If a line of the data contains the word "customPrompt", it is counted; report how many such lines there are and nothing else.

□ □ □ □ □ □ □

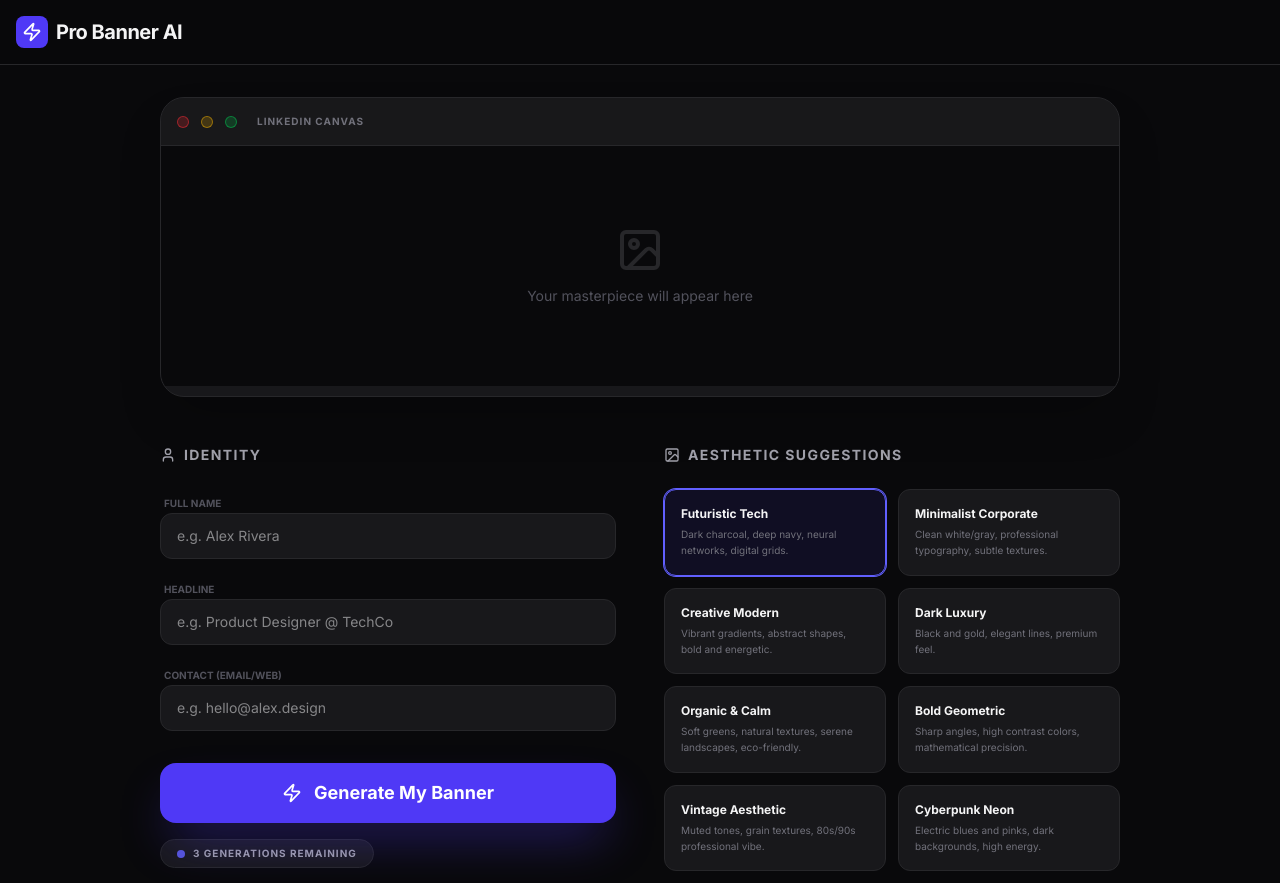
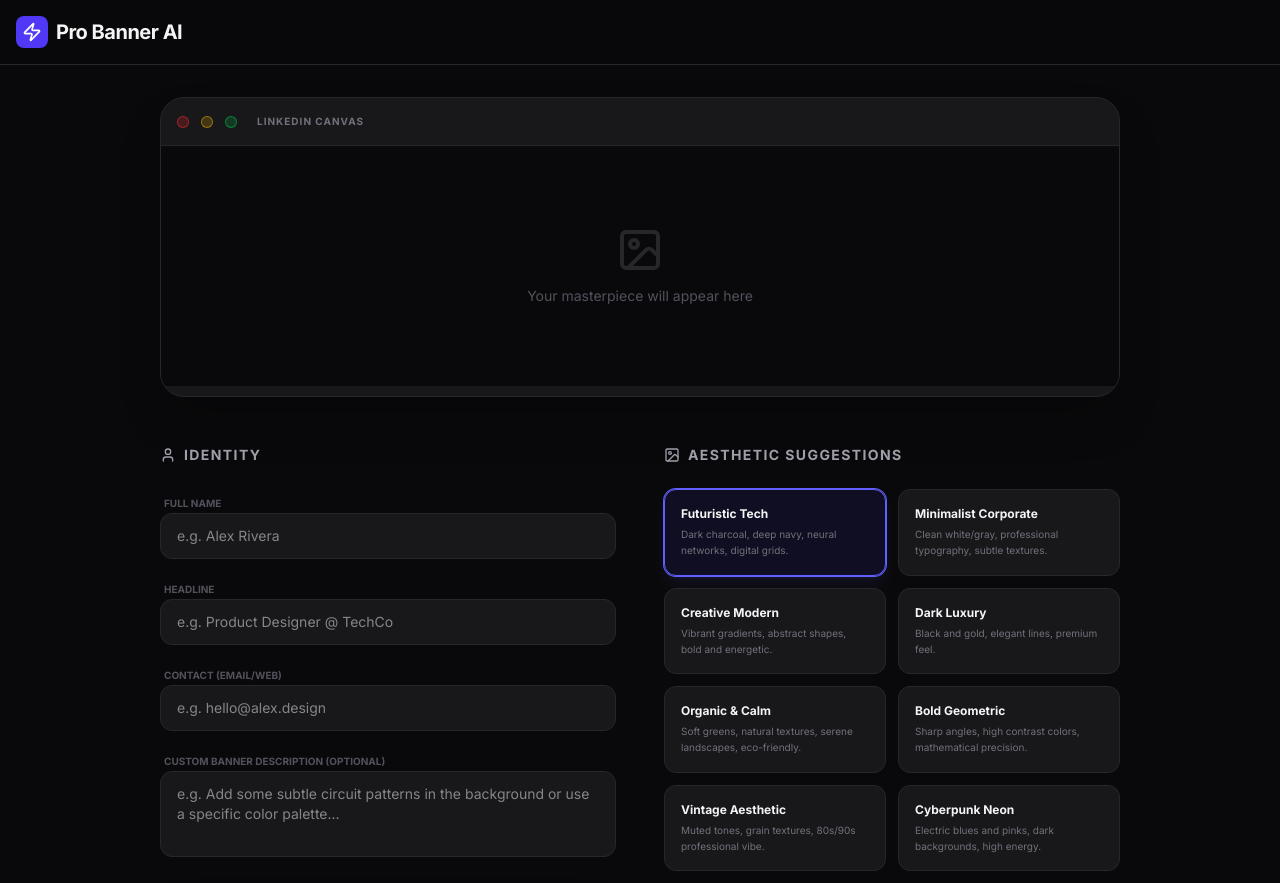
Before and after one commit to ajazkhan11/Linkedin-Profile-Poster-Generater, a React (Vite) app: page / in a window 1280 px wide. Shown: the top 883 px of the page. Built offline with nearby package versions, Linux system fonts and the light colour scheme; no server answers.

Commit message:
feat: Add custom prompt for banner generation
Allows users to provide additional descriptive text to influence the AI banner generation, enhancing customization beyond predefined styles.

```diff
--- a/src/App.tsx
+++ b/src/App.tsx
@@ -22,6 +22,7 @@ interface BannerData {
   tagline: string;
   email: string;
   style: string;
+  customPrompt: string;
 }
 
 const STYLES = [
@@ -46,6 +47,7 @@ export default function App() {
     tagline: '',
     email: '',
     style: 'tech',
+    customPrompt: '',
   });
 
   const [isGenerating, setIsGenerating] = useState(false);
@@ -90,6 +92,7 @@ export default function App() {
 
     const prompt = `A professional LinkedIn banner, size 1584x396.
     Style: ${selectedStyle?.description}
+    ${data.customPrompt ? `Additional instructions: ${data.customPrompt}` : ''}
     The text is on the right side.
     Main title in bold premium font: '${data.name}'.
     Subtitle: '${data.title}'.
@@ -249,6 +252,17 @@ export default function App() {
                     placeholder="e.g. hello@alex.design"
                   />
                 </div>
+                <div className="space-y-1.5">
+                  <label className="text-[10px] font-bold text-zinc-600 uppercase ml-1">Custom Banner Description (Optional)</label>
+                  <textarea
+                    name="customPrompt"
+                    value={data.customPrompt}
+                    onChange={handleInputChange}
+                    rows={3}
+                    className="w-full bg-zinc-900 border border-zinc-800 rounded-xl px-4 py-3 text-sm focus:border-indigo-500 outline-none transition-all resize-none"
+                    placeholder="e.g. Add some subtle circuit patterns in the background or use a specific color palette..."
+                  />
+                </div>
               </div>
             </div>
 
@@ -298,10 +312,10 @@ export default function App() {
                 <button
                   key={style.id}
                   onClick={() => setData(prev => ({ ...prev, style: style.id }))}
-                  className={`text-left p-4 rounded-xl border transition-all ${
+                  className={`text-left p-4 rounded-xl border transition-all duration-300 hover:scale-[1.02] hover:shadow-xl hover:shadow-indigo-500/5 ${
                     data.style === style.id
-                      ? 'bg-indigo-600/10 border-indigo-500 ring-1 ring-indigo-500'
-                      : 'bg-zinc-900 border-zinc-800 hover:border-zinc-700'
+                      ? 'bg-indigo-600/10 border-indigo-500 ring-1 ring-indigo-500 shadow-lg shadow-indigo-500/10'
+                      : 'bg-zinc-900 border-zinc-800 hover:border-zinc-600 hover:bg-zinc-800/50'
                   }`}
                 >
                   <div className="font-bold text-xs">{style.name}</div>
```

□ □ □ □ □ □ □

### ANSWER TO THIS PROBLEM
5